“The TTC can’t approve this alone, because it’s not just their money. The city itself could be on the hook for cancellation fees,” says Mihevc. If the mayor and council disagree for now on transit planning, then Mihevc says at least the city can start building projects that they agree on like the underground section of the Eglinton Crosstown LRT. Since most of the money for Transit City is scheduled for later years anyway, says Mihevc, “the stuff we all agree on soaks up most of the early money anyway.” And gives the pro-LRT people more time to do things like canvass neighbourhoods to try and raise opposition to the Ford plan.
Peter Milczyn acknowledges that some parts of any new plan will have to go through the city’s budget committee at least—and that committee’s recommendations will be voted on before council. However, he doesn’t see a council vote to approve the new plan as necessary: “If the old plan didn’t go to council, why should the new one?” asks Milczyn. Transit City was approved as a whole by the TTC and then by council in bits and pieces over several votes, some of which Rob Ford himself supported.
Ford’s opponents say a change of this magnitude needs to go to council, but Milczyn says that the city has already had more discussion around the current transit situation than it did over Transit City. “When David Miller was running for mayor in 2006”, says Milczyn, “he didn’t run as the Transit City mayor,” while Ford was quite clear about his intentions. Milczyn is fudging things here: it may not have been as central to the 2006 election as subways were in 2010, but Miller certainly did run on a pro-LRT platform.

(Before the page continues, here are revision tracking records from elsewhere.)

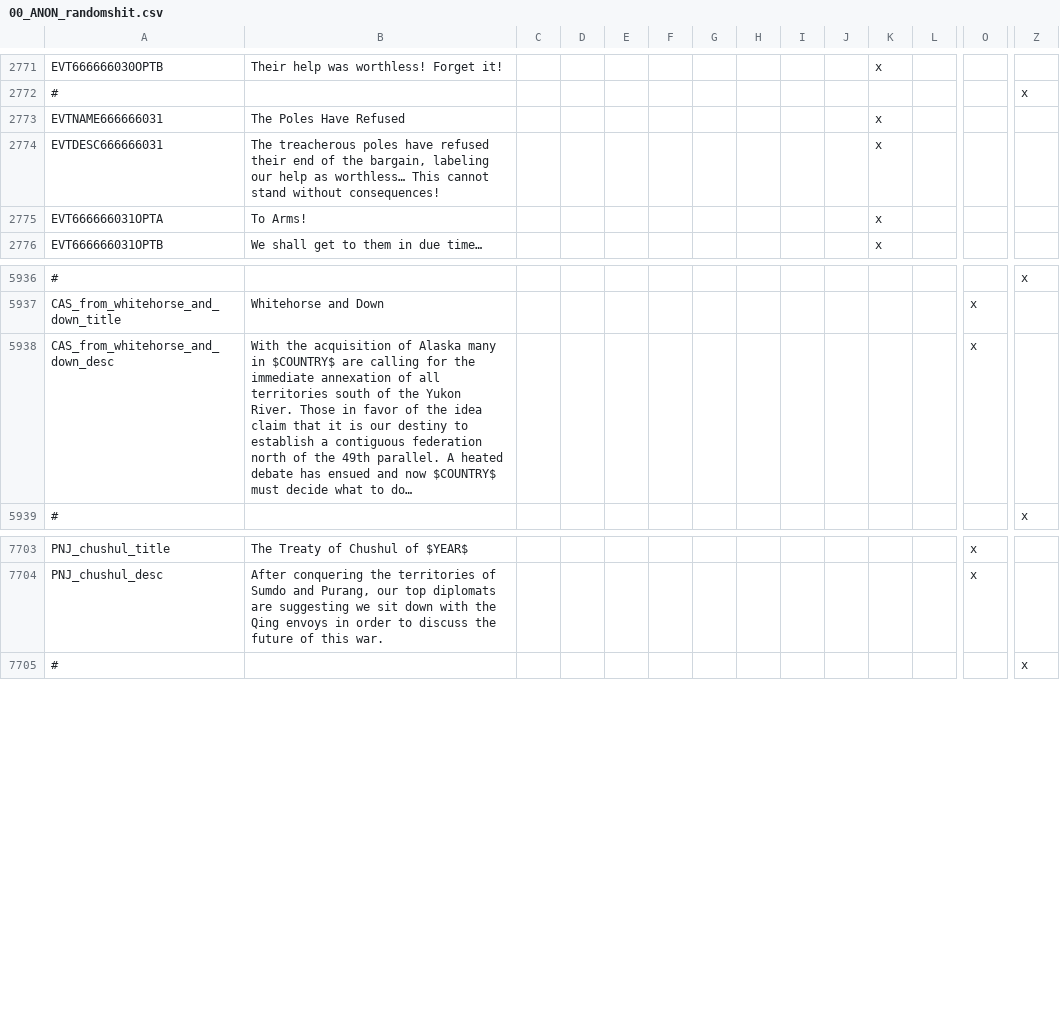
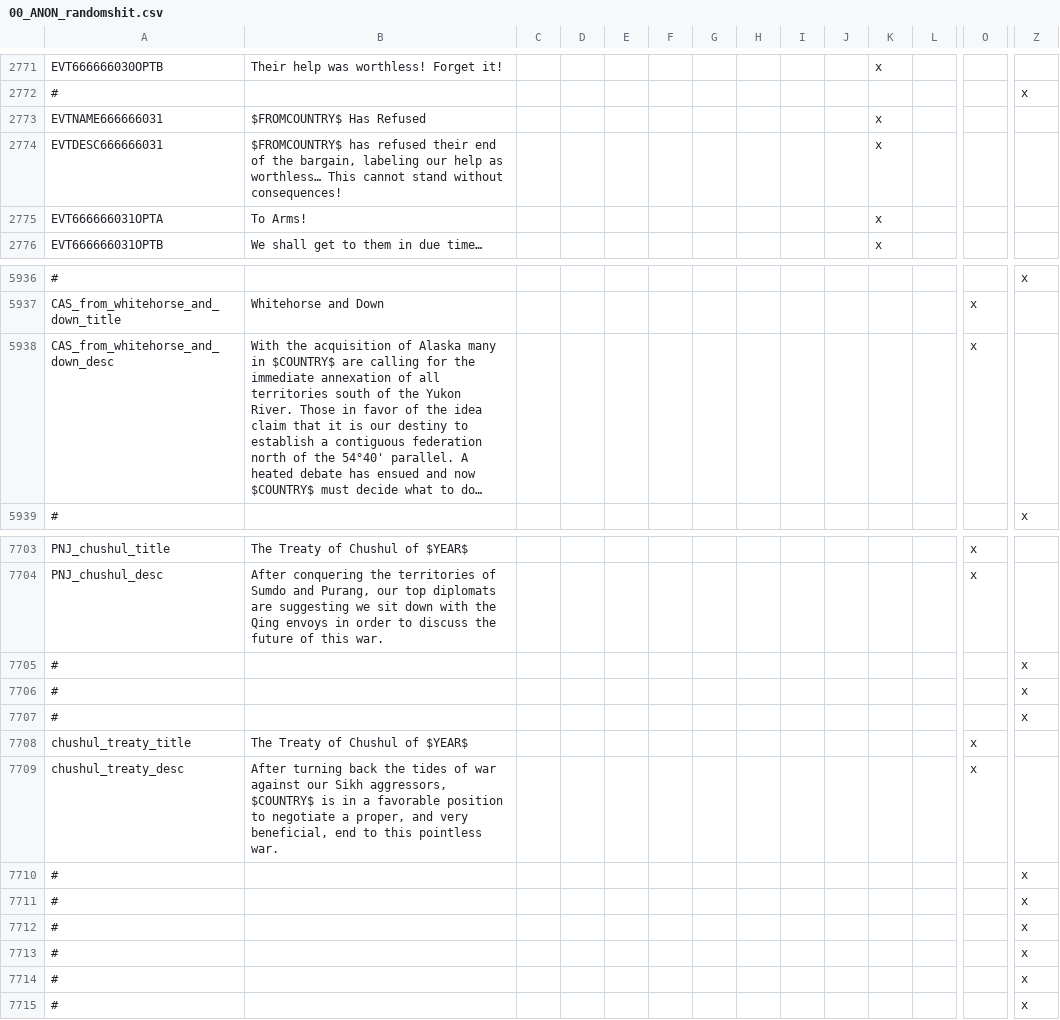
Before and after one commit to TurningPointNovocherkassk/Historical_Bloat_Mod, a CSV file: ANON_HFM/localisation/00_ANON_randomshit.csv, drawn as a sheet; only a part is shown, gaps mark what is left out; rows hold the shown columns only; the diff names each change by its address in the sheet, - before the commit and + after, or states it on an @@ line.

Commit message:
27/12/20 - V 1.44 BETA 0.7.9 (Save incompatible, probably)
•	Possible fix to Ft. Ross and Alaska sales (AGAIN)
•	Tweaked the Germanization modifier and Germanization of Baltic/Slavic Minorities decisions, should now remove some cores and have a higher assimilation rates.
•	Added an extra condition for the formation of Habsburg Poland which requires the Polish National Committee to have received Galicia from Austria. Also further streamlined the event chain.
•	Geneva Convention decision now alerts the player of its availability.
•	Reduced the influence and relation gain for non-USA countries recognizing Texas.
•	Reworked the Refute Manifest Destiny decision for several countries, Mexico and its variants included.
•	A bunch of events and decisions fixed by Kaladah in the following files: ANON_islands, ANON_Mexico, ANON_SecondFrenchIntervention, BerlinCongress, Crimean_War, FlavourMod_Egypt, FlavourMod_Great_Eastern_Crisis_Event, Ottoman_Empire, USCA, Irredentism, ISRhist.
•	Prevented the Become Habsburg Poland and Become Habsburg Poland-Lithuania from appearing a second time after becoming Habsburg Poland.
•	Fixed missing pops in Northern Siberia and Canada.

```diff
--- a/ANON_HFM/localisation/00_ANON_randomshit.csv
+++ b/ANON_HFM/localisation/00_ANON_randomshit.csv
-B2773: The Poles Have Refused
+B2773: $FROMCOUNTRY$ Has Refused
-B2774: The treacherous poles have refused their…
+B2774: $FROMCOUNTRY$ has refused their…
-B5938: …of the 49th parallel. A…
+B5938: …of the 54°40' parallel. A…
+row 7705: # |  |  |  |  |  |  |  |  |  |  |  |  | x
+row 7706: # |  |  |  |  |  |  |  |  |  |  |  |  | x
+row 7707: # |  |  |  |  |  |  |  |  |  |  |  |  | x
+row 7708: chushul_treaty_title | The Treaty of Chushul of $YEAR$ |  |  |  |  |  |  |  |  |  |  | x
+row 7709: chushul_treaty_desc | After turning back the tides of war against our Sikh aggressors, $COUNTRY$ is in a favorable position to negotiate a proper, and very beneficial, end to this pointless war. |  |  |  |  |  |  |  |  |  |  | x
+row 7710: # |  |  |  |  |  |  |  |  |  |  |  |  | x
+row 7711: # |  |  |  |  |  |  |  |  |  |  |  |  | x
+row 7712: # |  |  |  |  |  |  |  |  |  |  |  |  | x
+row 7713: # |  |  |  |  |  |  |  |  |  |  |  |  | x
+row 7714: # |  |  |  |  |  |  |  |  |  |  |  |  | x
```
Also changed, not shown: ANON_HFM/localisation/00_HPM_decisions.csv, 31 other files.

Multiple requests to speak with the mayor’s office and TTC chair Karen Stintz were unanswered.
The whole TTC-versus-council argument may very well be irrelevant. Even a full council vote may not give the Transit City side the win they’re looking for. Maria Augimeri, member of the TTC and one of the councillors whose ward will almost certainly be left out with the change from LRTs to subways, says simply and bleakly, “it’s early in the mayor’s term. How could he lose? People are selling their votes, and selling them cheap.” Augimeri is particularly upset that the Finch line—which would have served three “Priority Neighbourhoods”—looks likely to be axed in favour of a rapid bus line. But she wasn’t the only councillor to sound a bleak note about the prospects of a council vote.
So from the Province, down through Metrolinx, the TTC, and even Toronto city council itself, Ford and his subway plan seem to be pushing on open doors. It’s hard to see what, if anything, the pro-LRT side can do to stop the oncoming subway.
(Images: human figure, iStockphoto; Ford, Shaun Merritt)